SOURCE DATA START
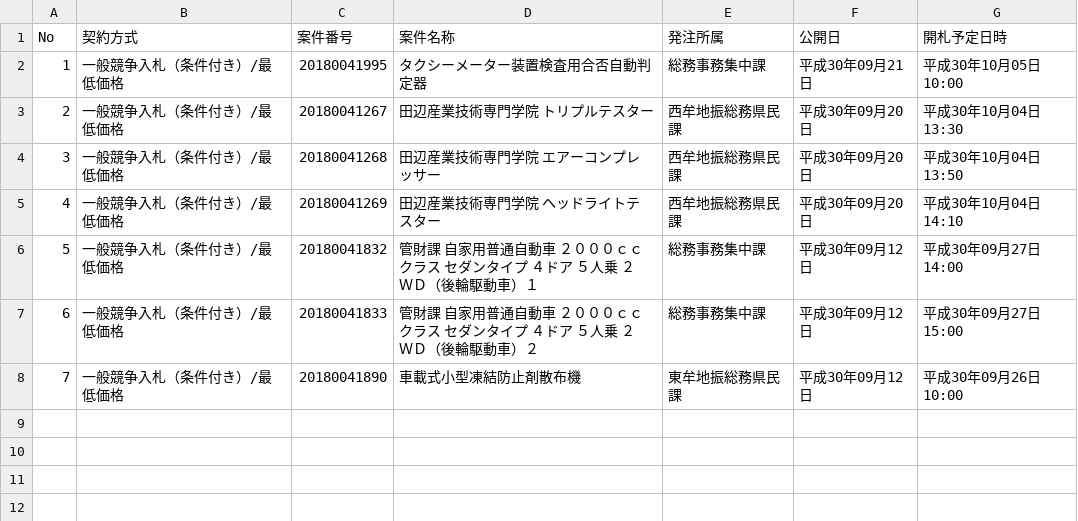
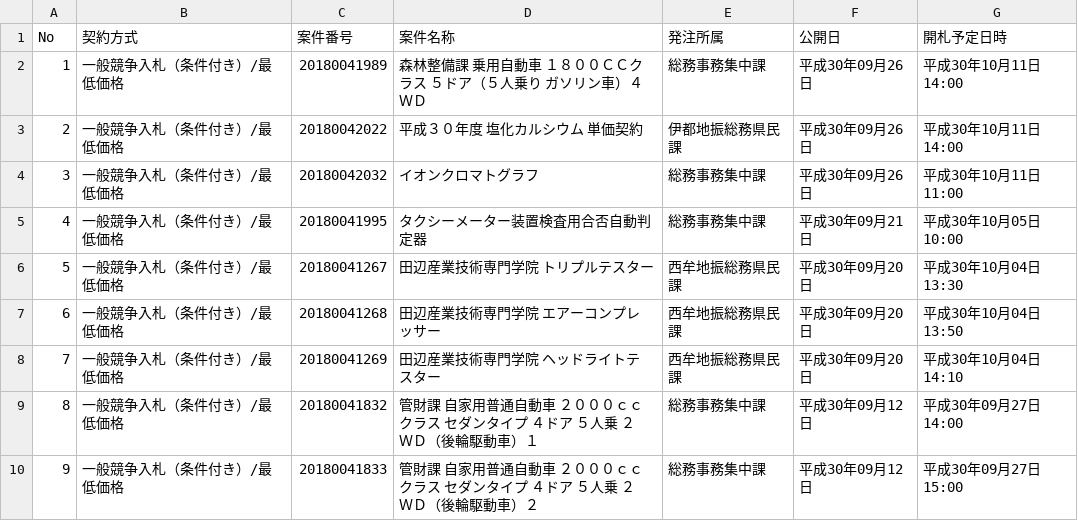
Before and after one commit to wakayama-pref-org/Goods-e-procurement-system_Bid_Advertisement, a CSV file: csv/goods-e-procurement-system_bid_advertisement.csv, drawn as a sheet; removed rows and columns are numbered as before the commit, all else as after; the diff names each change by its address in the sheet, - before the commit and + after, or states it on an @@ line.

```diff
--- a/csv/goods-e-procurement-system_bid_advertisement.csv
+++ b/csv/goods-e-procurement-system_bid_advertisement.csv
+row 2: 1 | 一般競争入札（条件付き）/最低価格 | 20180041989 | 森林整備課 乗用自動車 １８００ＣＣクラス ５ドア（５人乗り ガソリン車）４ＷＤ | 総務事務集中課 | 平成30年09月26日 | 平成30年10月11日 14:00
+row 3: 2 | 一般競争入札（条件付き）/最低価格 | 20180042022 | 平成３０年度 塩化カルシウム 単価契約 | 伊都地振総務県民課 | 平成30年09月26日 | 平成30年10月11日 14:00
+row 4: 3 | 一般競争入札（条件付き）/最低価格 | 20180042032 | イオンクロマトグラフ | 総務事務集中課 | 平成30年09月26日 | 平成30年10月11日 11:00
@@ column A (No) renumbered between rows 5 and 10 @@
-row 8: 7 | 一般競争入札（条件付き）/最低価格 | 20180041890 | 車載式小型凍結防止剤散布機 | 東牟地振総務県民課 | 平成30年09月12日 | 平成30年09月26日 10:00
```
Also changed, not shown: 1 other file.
SOURCE DATA END
SOURCE DATA START
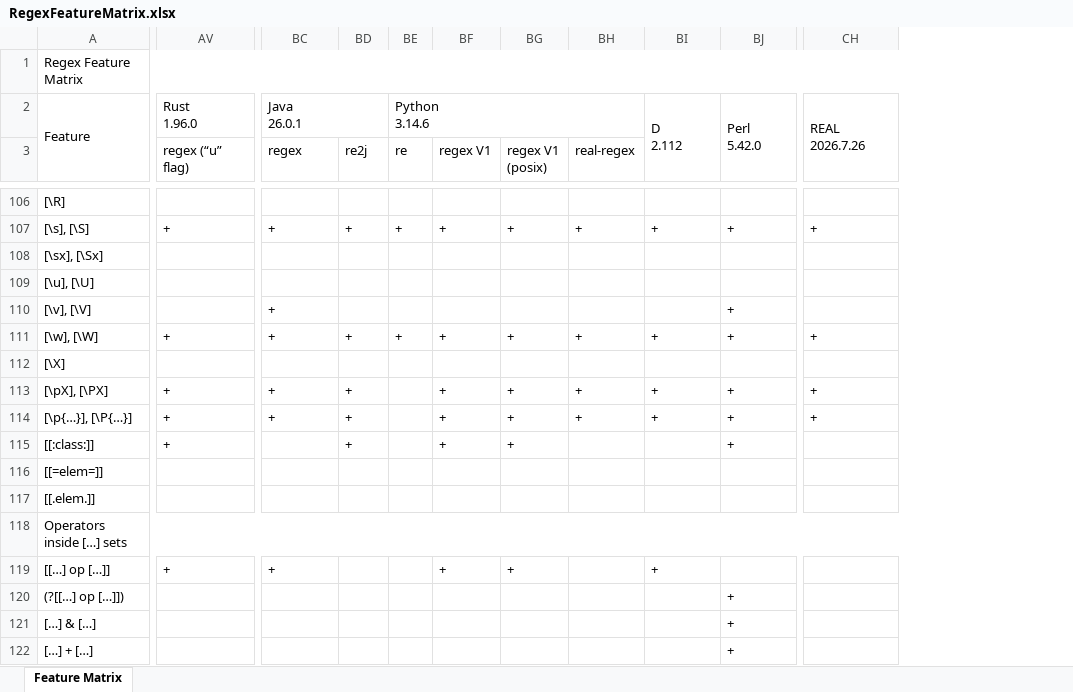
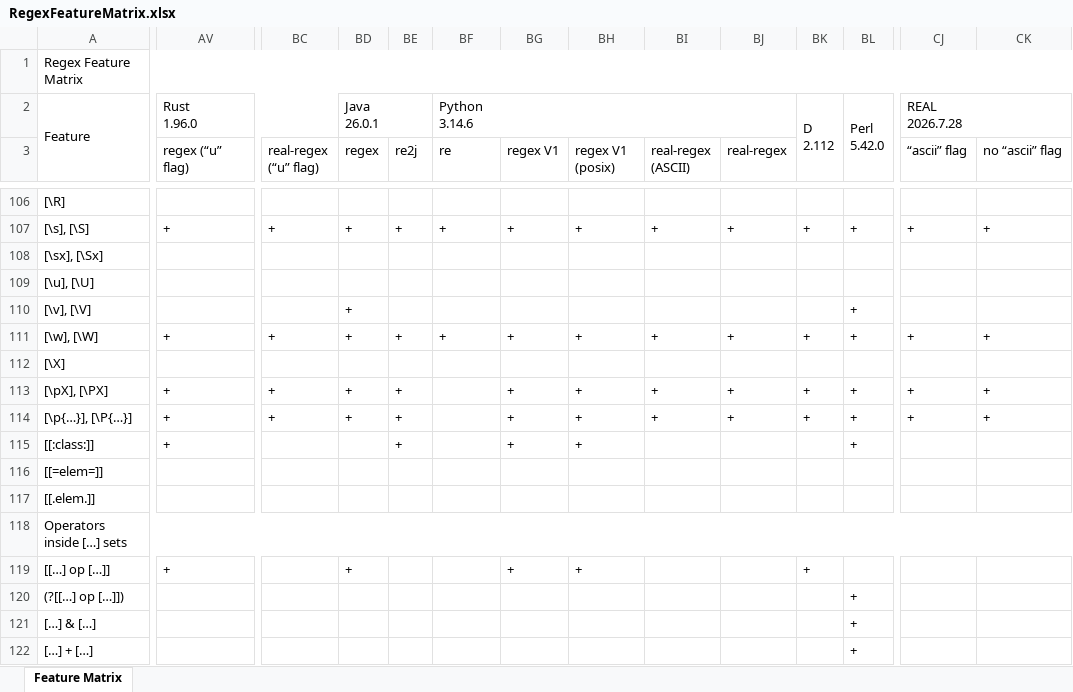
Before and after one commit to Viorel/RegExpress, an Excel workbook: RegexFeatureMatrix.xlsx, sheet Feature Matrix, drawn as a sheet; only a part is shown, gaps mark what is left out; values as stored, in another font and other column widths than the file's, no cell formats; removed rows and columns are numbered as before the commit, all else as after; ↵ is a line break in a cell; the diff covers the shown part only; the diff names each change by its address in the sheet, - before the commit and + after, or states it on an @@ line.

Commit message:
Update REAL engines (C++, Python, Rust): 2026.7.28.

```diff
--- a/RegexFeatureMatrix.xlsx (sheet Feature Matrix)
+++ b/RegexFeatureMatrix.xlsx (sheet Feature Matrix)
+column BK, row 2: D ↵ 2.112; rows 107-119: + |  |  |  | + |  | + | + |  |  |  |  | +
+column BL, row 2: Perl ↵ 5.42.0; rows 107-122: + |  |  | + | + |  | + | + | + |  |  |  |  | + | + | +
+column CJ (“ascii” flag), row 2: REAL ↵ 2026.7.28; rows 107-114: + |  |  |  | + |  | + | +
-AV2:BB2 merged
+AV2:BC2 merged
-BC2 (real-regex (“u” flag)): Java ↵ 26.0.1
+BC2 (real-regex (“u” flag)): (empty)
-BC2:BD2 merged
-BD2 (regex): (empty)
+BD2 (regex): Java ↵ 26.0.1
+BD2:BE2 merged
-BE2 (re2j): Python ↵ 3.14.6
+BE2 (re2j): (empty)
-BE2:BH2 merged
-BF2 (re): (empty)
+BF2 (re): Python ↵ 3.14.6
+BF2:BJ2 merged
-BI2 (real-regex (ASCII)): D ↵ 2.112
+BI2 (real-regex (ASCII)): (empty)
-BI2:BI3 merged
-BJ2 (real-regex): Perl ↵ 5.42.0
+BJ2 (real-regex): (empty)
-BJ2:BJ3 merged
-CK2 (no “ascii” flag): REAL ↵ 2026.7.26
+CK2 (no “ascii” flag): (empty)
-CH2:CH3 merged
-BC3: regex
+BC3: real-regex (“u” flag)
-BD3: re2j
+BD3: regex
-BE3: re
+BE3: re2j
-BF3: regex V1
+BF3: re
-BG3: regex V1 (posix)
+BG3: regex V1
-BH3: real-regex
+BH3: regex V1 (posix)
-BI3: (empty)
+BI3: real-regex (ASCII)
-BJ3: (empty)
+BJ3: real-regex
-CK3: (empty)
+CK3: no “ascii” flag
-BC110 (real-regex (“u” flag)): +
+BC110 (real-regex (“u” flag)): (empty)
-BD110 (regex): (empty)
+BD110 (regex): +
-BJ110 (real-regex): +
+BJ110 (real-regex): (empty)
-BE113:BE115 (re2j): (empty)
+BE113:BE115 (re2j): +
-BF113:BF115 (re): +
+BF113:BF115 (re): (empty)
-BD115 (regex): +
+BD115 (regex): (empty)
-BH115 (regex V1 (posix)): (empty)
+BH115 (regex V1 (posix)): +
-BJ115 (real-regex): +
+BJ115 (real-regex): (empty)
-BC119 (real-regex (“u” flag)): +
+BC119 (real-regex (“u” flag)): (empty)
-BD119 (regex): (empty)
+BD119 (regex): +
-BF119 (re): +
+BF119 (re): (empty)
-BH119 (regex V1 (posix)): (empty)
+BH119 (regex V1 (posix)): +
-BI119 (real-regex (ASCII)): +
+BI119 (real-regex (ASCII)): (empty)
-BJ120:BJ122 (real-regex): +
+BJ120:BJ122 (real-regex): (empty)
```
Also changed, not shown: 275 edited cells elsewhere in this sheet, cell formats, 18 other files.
SOURCE DATA END
The answer must consist of every line from the entries above that contains "posix".

[PROBLEM SOLUTION]
-BG3: regex V1 (posix)
+BH3: regex V1 (posix)
-BH115 (regex V1 (posix)): (empty)
+BH115 (regex V1 (posix)): +
-BH119 (regex V1 (posix)): (empty)
+BH119 (regex V1 (posix)): +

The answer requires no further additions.